| Work request |
Which lines of the entries contain the string "docs"? Copy each of them.

| Content revision data |
Start of Block
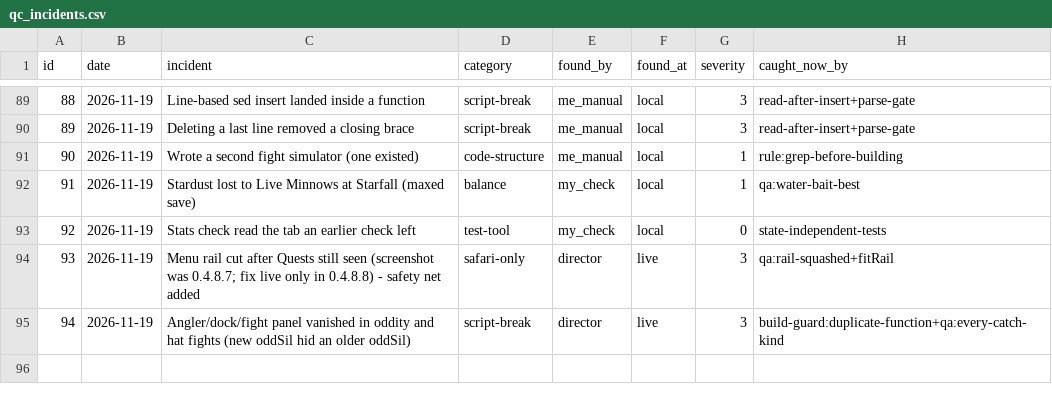
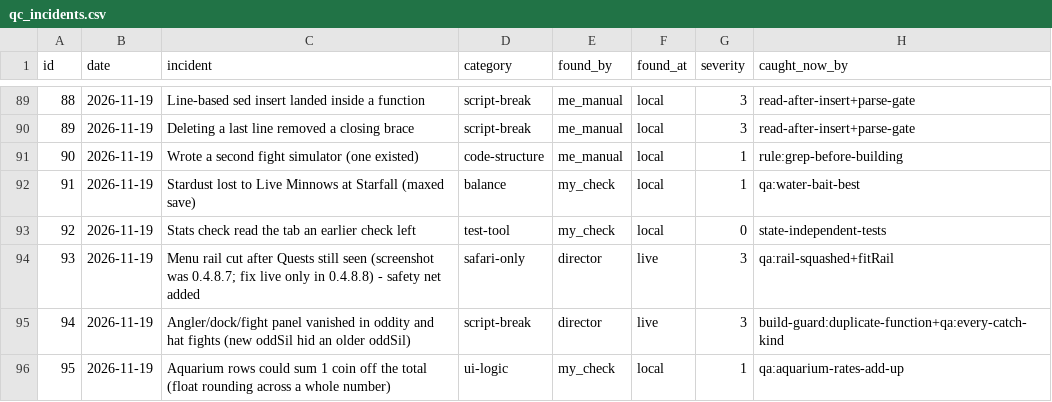
Before and after one commit to sizzentra/driftline, a CSV file: docs/qc_incidents.csv, drawn as a sheet; only a part is shown, gaps mark what is left out; the diff names each change by its address in the sheet, - before the commit and + after, or states it on an @@ line.

```diff
--- a/docs/qc_incidents.csv
+++ b/docs/qc_incidents.csv
+row 96: 95 | 2026-11-19 | Aquarium rows could sum 1 coin off the total (float rounding across a whole number) | ui-logic | my_check | local | 1 | qa:aquarium-rates-add-up
```
Also changed, not shown: 32 other files.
End of Block
| Response box |
Before and after one commit to sizzentra/driftline, a CSV file: docs/qc_incidents.csv, drawn as a sheet; only a part is shown, gaps mark what is left out; the diff names each change by its address in the sheet, - before the commit and + after, or states it on an @@ line.
--- a/docs/qc_incidents.csv
+++ b/docs/qc_incidents.csv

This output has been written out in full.